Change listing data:
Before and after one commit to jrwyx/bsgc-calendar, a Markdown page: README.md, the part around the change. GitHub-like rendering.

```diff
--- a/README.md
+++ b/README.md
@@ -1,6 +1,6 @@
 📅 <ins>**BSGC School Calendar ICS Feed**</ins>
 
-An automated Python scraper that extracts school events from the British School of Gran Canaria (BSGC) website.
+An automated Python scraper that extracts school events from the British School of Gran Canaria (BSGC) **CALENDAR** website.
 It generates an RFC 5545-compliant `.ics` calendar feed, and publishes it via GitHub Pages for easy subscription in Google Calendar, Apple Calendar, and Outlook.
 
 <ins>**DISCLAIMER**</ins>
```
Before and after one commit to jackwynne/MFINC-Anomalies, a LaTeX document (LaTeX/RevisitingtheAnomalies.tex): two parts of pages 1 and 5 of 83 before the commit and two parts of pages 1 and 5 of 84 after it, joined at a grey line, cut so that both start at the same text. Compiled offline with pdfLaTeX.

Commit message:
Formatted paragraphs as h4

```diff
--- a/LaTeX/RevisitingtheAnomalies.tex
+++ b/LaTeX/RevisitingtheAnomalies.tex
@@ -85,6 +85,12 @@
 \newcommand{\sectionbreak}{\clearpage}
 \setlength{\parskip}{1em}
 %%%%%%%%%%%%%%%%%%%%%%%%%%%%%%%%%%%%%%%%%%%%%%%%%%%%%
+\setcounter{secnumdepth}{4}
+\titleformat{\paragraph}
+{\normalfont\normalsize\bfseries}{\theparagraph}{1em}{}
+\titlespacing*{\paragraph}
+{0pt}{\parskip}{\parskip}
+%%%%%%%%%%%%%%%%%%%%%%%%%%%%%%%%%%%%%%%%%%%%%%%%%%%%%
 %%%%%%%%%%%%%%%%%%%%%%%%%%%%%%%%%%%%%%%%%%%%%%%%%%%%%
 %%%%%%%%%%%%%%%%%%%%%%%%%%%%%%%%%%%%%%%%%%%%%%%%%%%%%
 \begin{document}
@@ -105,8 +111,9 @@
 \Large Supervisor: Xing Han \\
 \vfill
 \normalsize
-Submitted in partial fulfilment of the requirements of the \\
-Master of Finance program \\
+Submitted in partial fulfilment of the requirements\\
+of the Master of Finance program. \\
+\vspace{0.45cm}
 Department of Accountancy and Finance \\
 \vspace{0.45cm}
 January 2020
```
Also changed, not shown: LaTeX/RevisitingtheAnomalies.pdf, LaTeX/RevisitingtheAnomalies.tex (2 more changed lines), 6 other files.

Work request:
Within the entries above, find every line where the string "RevisitingtheAnomalies" occurs, and copy it.

Output of the exercise:
Before and after one commit to jackwynne/MFINC-Anomalies, a LaTeX document (LaTeX/RevisitingtheAnomalies.tex): two parts of pages 1 and 5 of 83 before the commit and two parts of pages 1 and 5 of 84 after it, joined at a grey line, cut so that both start at the same text. Compiled offline with pdfLaTeX.
--- a/LaTeX/RevisitingtheAnomalies.tex
+++ b/LaTeX/RevisitingtheAnomalies.tex
Also changed, not shown: LaTeX/RevisitingtheAnomalies.pdf, LaTeX/RevisitingtheAnomalies.tex (2 more changed lines), 6 other files.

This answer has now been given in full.